Sweet Smell…of Failure
I can literally smell failure from a few feet away. This isn’t a skill I developed in seminary or one I honed in other walks of life. Nope. The humble and soulful art of baking is one of the best teachers in the art of failing well in life. And just a few feet from me now, the great failure of yesterday’s attempt at baking wafts from the rubbish bin, reminding me what was tried and how I failed.
Because of the diets of the persons who live and visit regularly in my household, I attempted something daring—something not altogether impossible—but daring. I attempted to make vegan, gluten-free cinnamon rolls. I can hear someone reading this already: “Good heavens, why bother?” But stay with us. I started my research on recipes. One recipe I read called these the holy grail of vegan, gluten-free baking. Another recipe, from a source I trust perhaps the most, explained that their recipe for this delight has been updated eleven times to try to improve the results of the bake. I got my ingredients and was ready to go.

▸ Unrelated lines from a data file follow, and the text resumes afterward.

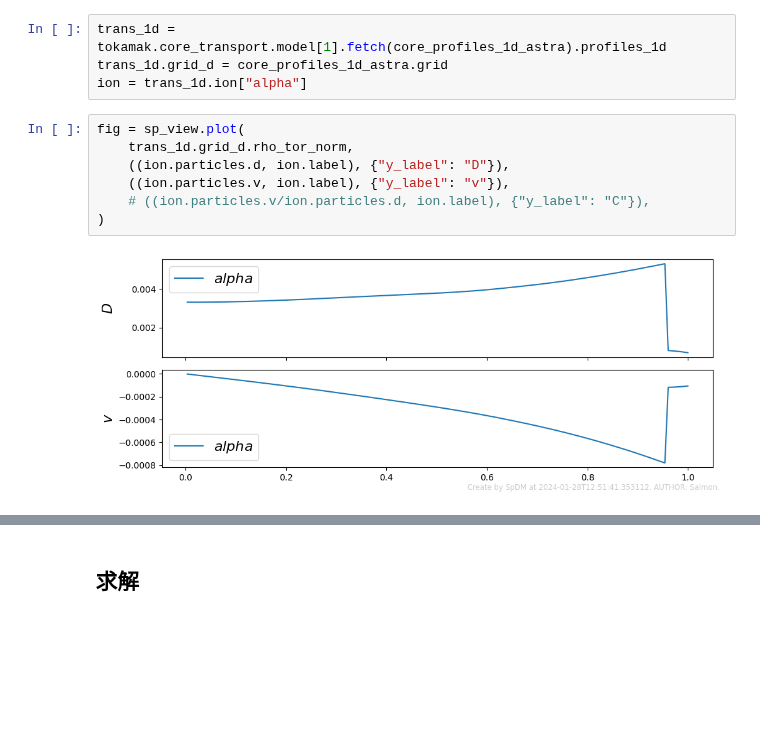
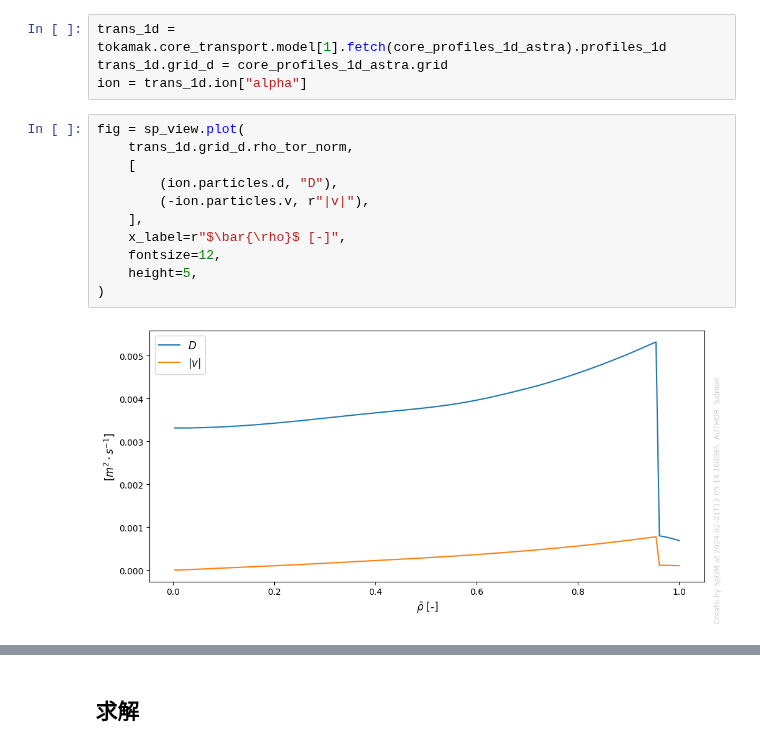
Before and after one commit to fusion-yun/fytok_old, a Jupyter notebook: examples/demo_transolver.ipynb, the cells around one changed output, grey strips where cells are left out. Drawn from its saved outputs; the diff is of its cells as text; blank space fills up the shorter version.

```diff
--- a/examples/demo_transolver.ipynb
+++ b/examples/demo_transolver.ipynb
@@ -325,9 +325,13 @@ ion = trans_1d.ion["alpha"]
 # %%
 fig = sp_view.plot(
     trans_1d.grid_d.rho_tor_norm,
-    ((ion.particles.d, ion.label), {"y_label": "D"}),
-    ((ion.particles.v, ion.label), {"y_label": "v"}),
-    # ((ion.particles.v/ion.particles.d, ion.label), {"y_label": "C"}),
+    [
+        (ion.particles.d, "D"),
+        (-ion.particles.v, r"|v|"),
+    ],
+    x_label=r"$\bar{\rho}$ [-]",
+    fontsize=12,
+    height=5,
 )
 # %% [output]
-[figure, old version]
+[figure, new version]
```
Also changed, not shown: parts of 34 cells of this notebook.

I was encouraged when I was able to activate my yeast with non-dairy milk. But little by little, scoop by less-than-confident scoop, the mixture I was making seemed not to be coming together right. So I began to improvise. In truth, this is one of my favorite parts of baking. I added some more flour to thicken the dough, and yet I was confident the gooey mixture was not what was intended. But even so, I spread the mixture out and topped it with the filling (the yummy, yummy filling). Then I began to do what every cinnamon roll needs to fulfill its destiny: to roll.
The dough topped with the filling lay before me less like a neat rectangle and more like a scrumptious amoeba. So when I tried to use a spatula to separate the amoeba’s backside from the parchment paper while pulling up one side of the paper, it worked…for a bit. But soon the weight of the dough that could not hold its shape compounded upon itself. The liquid dough began to go wherever it could under its own weight and lengthened longwise past the borders of the parchment paper so that I beheld not so much a cinnamon roll—it was a cinnamon spill.
When I woke this morning, I could smell it: failure. But then I smelled something else: the audacity of the only success in the bake. The tiny yeast that sprung back to life had been at work all night. And the tang of these budding wonders, proving their fortitude from the rubbish bin, mingled with the cinnamon, to greet the morning and me with a confectionary, perfection-ary, air. I know it’s hard to make something that everyone in the house can enjoy. For some it’s the holy grail. But at least for this morning the blessing comes in the trying, and the proving, that we will try again.
And may it ever be so.
Rev. T. J.